BEGIN

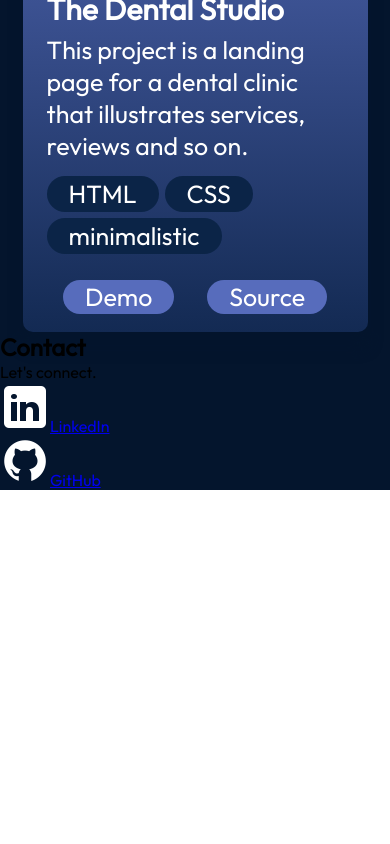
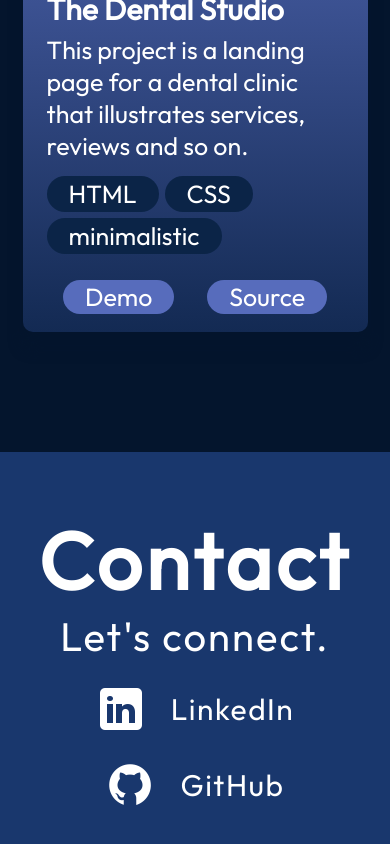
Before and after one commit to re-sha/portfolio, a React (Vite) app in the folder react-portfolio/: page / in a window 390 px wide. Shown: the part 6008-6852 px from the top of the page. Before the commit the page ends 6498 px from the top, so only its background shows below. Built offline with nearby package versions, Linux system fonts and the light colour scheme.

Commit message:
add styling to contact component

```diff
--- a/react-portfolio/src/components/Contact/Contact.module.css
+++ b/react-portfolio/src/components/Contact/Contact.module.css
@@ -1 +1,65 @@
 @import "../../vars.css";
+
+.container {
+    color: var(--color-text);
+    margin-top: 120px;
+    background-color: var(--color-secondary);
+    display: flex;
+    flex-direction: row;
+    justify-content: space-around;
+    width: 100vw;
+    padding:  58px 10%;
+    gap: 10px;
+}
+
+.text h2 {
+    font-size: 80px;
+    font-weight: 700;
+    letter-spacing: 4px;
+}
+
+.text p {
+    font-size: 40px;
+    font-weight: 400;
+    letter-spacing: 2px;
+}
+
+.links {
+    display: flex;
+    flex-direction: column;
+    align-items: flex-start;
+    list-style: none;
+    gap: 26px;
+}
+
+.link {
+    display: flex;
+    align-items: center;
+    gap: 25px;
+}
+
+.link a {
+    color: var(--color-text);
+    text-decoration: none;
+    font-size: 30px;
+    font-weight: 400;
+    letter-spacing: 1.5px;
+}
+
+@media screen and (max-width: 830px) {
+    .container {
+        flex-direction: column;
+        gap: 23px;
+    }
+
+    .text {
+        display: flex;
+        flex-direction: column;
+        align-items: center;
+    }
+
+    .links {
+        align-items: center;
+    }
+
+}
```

END

Exercise aim> Give the material again exactly as it is, but keep the pictures out.

Answer below>
Before and after one commit to re-sha/portfolio, a React (Vite) app in the folder react-portfolio/: page / in a window 390 px wide. Shown: the part 6008-6852 px from the top of the page. Before the commit the page ends 6498 px from the top, so only its background shows below. Built offline with nearby package versions, Linux system fonts and the light colour scheme.

Commit message:
add styling to contact component

```diff
--- a/react-portfolio/src/components/Contact/Contact.module.css
+++ b/react-portfolio/src/components/Contact/Contact.module.css
@@ -1 +1,65 @@
 @import "../../vars.css";
+
+.container {
+    color: var(--color-text);
+    margin-top: 120px;
+    background-color: var(--color-secondary);
+    display: flex;
+    flex-direction: row;
+    justify-content: space-around;
+    width: 100vw;
+    padding:  58px 10%;
+    gap: 10px;
+}
+
+.text h2 {
+    font-size: 80px;
+    font-weight: 700;
+    letter-spacing: 4px;
+}
+
+.text p {
+    font-size: 40px;
+    font-weight: 400;
+    letter-spacing: 2px;
+}
+
+.links {
+    display: flex;
+    flex-direction: column;
+    align-items: flex-start;
+    list-style: none;
+    gap: 26px;
+}
+
+.link {
+    display: flex;
+    align-items: center;
+    gap: 25px;
+}
+
+.link a {
+    color: var(--color-text);
+    text-decoration: none;
+    font-size: 30px;
+    font-weight: 400;
+    letter-spacing: 1.5px;
+}
+
+@media screen and (max-width: 830px) {
+    .container {
+        flex-direction: column;
+        gap: 23px;
+    }
+
+    .text {
+        display: flex;
+        flex-direction: column;
+        align-items: center;
+    }
+
+    .links {
+        align-items: center;
+    }
+
+}
```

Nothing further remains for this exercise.